Work instructions. Among the lines below, which ones contain the word "Node"? Copy every such line.

BEGIN

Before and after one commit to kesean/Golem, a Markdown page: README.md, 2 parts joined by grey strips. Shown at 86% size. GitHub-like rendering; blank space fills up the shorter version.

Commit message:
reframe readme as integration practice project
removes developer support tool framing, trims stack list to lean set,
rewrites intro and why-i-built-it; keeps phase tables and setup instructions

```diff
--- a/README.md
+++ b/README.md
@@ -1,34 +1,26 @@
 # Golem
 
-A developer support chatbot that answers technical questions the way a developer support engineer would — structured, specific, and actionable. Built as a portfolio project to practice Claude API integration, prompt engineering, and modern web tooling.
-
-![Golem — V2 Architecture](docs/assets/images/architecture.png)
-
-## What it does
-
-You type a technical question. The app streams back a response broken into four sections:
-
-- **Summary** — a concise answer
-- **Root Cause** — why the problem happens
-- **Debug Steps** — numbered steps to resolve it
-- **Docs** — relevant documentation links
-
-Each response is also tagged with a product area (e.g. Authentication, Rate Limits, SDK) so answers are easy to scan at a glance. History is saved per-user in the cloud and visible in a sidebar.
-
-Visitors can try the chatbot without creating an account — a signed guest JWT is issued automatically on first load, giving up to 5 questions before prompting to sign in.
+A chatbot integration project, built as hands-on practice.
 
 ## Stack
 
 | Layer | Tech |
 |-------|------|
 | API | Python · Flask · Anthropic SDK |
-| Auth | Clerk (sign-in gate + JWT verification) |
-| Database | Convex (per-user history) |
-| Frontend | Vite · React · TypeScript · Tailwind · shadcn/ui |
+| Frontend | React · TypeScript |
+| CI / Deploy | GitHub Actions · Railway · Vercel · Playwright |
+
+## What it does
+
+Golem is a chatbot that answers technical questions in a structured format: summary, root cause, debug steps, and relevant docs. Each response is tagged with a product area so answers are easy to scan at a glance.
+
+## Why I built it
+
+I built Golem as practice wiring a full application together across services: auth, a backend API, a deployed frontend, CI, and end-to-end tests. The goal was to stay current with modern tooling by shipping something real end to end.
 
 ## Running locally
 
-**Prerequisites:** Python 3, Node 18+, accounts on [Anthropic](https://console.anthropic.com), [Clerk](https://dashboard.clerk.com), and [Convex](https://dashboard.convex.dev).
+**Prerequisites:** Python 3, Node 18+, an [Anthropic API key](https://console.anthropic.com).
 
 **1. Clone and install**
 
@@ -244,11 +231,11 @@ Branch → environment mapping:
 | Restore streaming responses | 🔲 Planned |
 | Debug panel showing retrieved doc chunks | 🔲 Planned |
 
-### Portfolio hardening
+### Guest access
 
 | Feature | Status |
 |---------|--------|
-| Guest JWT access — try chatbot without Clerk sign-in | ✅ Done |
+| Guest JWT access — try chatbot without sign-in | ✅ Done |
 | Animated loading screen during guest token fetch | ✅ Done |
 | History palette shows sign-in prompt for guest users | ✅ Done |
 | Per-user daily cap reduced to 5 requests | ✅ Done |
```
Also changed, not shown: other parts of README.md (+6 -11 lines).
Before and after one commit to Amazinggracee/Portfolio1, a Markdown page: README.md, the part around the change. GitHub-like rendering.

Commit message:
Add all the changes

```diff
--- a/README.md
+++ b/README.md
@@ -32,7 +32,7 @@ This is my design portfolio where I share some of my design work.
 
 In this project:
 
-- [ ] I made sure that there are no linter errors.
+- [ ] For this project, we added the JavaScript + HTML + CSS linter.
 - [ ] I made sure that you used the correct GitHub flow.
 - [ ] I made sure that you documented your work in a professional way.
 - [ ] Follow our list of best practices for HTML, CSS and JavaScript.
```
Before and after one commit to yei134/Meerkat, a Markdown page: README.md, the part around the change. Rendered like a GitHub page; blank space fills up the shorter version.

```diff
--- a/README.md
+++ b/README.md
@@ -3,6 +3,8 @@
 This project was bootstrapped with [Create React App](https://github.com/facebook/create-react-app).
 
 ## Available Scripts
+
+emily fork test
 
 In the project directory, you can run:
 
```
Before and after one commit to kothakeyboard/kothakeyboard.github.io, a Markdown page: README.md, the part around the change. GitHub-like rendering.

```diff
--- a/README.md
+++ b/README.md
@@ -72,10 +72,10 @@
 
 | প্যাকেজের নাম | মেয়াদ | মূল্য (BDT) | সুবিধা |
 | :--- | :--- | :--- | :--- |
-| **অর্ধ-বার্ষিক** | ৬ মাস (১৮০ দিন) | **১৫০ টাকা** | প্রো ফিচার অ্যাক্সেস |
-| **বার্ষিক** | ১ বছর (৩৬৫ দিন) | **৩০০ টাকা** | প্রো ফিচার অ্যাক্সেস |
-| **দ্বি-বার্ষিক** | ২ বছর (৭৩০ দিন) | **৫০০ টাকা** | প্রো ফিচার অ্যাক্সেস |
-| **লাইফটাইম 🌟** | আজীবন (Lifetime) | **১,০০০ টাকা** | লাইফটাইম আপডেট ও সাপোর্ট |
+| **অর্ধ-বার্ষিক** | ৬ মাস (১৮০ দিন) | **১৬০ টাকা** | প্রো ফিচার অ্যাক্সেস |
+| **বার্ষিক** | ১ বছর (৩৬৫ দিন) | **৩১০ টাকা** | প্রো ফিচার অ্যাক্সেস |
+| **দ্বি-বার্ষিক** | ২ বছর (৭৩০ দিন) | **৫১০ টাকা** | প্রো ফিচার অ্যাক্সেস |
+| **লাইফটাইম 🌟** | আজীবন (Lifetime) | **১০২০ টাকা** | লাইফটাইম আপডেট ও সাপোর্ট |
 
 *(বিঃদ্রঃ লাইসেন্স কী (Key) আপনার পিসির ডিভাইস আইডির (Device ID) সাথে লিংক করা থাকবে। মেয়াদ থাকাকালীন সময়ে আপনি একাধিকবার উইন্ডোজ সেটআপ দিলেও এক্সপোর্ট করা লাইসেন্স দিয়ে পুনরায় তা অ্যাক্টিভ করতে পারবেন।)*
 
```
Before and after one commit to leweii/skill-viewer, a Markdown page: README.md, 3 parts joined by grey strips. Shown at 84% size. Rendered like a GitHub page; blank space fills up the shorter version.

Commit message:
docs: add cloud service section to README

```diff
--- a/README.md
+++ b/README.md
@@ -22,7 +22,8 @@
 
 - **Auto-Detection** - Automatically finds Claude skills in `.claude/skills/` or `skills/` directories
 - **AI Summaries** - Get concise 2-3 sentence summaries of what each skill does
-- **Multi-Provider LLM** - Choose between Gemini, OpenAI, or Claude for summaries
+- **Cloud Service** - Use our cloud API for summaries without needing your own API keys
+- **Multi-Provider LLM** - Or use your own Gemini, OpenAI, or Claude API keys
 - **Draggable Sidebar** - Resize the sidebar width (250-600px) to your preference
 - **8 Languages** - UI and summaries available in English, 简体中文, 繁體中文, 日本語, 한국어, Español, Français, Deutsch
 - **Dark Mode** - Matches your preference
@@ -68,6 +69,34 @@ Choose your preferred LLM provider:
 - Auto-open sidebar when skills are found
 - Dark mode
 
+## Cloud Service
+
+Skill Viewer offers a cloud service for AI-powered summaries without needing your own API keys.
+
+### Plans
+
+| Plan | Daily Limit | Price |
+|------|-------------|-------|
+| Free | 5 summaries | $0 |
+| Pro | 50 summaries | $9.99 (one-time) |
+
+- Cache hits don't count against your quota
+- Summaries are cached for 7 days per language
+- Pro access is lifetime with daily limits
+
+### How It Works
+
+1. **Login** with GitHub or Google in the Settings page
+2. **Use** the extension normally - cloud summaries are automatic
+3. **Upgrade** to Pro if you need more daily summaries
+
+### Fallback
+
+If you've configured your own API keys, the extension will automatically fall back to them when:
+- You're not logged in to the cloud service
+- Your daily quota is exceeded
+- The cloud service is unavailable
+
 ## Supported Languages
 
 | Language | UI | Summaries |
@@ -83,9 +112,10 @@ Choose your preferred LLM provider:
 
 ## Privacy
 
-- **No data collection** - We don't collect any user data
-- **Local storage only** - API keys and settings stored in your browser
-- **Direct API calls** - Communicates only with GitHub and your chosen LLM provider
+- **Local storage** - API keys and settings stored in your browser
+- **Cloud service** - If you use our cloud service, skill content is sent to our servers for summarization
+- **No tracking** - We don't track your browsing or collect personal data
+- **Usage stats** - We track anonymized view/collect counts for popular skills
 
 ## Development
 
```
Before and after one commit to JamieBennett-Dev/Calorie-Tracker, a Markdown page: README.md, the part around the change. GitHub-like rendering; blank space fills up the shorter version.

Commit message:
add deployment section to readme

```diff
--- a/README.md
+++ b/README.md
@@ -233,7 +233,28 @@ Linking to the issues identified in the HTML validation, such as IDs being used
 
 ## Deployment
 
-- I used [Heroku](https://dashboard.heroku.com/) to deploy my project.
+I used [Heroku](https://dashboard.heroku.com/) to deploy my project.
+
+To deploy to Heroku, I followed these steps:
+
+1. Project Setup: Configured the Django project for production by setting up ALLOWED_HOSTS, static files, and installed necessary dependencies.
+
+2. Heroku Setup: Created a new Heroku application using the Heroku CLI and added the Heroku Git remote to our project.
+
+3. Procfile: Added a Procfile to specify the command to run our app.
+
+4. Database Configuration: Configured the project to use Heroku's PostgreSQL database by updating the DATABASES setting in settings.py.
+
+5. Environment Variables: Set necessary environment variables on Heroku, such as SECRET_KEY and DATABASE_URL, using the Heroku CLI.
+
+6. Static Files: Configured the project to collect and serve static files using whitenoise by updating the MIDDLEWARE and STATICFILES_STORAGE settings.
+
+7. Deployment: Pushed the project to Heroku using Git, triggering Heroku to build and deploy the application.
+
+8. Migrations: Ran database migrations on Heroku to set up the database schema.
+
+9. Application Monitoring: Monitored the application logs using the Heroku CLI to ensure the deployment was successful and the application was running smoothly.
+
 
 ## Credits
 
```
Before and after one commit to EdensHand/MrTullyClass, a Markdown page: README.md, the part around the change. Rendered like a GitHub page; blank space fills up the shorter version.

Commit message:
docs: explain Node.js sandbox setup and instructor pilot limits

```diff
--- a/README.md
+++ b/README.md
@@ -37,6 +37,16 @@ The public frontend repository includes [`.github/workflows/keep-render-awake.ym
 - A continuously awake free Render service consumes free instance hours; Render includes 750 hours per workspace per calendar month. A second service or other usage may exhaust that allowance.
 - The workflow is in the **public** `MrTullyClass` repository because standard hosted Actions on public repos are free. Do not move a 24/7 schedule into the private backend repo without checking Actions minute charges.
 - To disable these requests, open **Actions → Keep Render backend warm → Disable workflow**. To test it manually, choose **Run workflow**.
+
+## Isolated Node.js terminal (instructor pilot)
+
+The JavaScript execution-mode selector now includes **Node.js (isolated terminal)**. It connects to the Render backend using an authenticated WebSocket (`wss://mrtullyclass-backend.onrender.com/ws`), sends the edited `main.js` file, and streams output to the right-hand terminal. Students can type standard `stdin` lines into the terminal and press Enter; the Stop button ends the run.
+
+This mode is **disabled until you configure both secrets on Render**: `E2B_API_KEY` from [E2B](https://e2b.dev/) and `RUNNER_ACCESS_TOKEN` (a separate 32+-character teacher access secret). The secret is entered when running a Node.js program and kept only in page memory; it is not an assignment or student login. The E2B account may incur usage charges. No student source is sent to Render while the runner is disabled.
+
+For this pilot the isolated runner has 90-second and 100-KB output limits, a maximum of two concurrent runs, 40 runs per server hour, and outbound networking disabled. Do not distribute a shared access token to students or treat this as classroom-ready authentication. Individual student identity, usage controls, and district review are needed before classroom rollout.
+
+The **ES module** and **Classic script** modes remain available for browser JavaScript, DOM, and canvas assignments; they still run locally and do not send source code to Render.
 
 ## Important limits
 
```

END

Solution for this task.
-**Prerequisites:** Python 3, Node 18+, accounts on [Anthropic](https://console.anthropic.com), [Clerk](https://dashboard.clerk.com), and [Convex](https://dashboard.convex.dev).
+**Prerequisites:** Python 3, Node 18+, an [Anthropic API key](https://console.anthropic.com).
docs: explain Node.js sandbox setup and instructor pilot limits
+## Isolated Node.js terminal (instructor pilot)
+The JavaScript execution-mode selector now includes **Node.js (isolated terminal)**. It connects to the Render backend using an authenticated WebSocket (`wss://mrtullyclass-backend.onrender.com/ws`), sends the edited `main.js` file, and streams output to the right-hand terminal. Students can type standard `stdin` lines into the terminal and press Enter; the Stop button ends the run.
+This mode is **disabled until you configure both secrets on Render**: `E2B_API_KEY` from [E2B](https://e2b.dev/) and `RUNNER_ACCESS_TOKEN` (a separate 32+-character teacher access secret). The secret is entered when running a Node.js program and kept only in page memory; it is not an assignment or student login. The E2B account may incur usage charges. No student source is sent to Render while the runner is disabled.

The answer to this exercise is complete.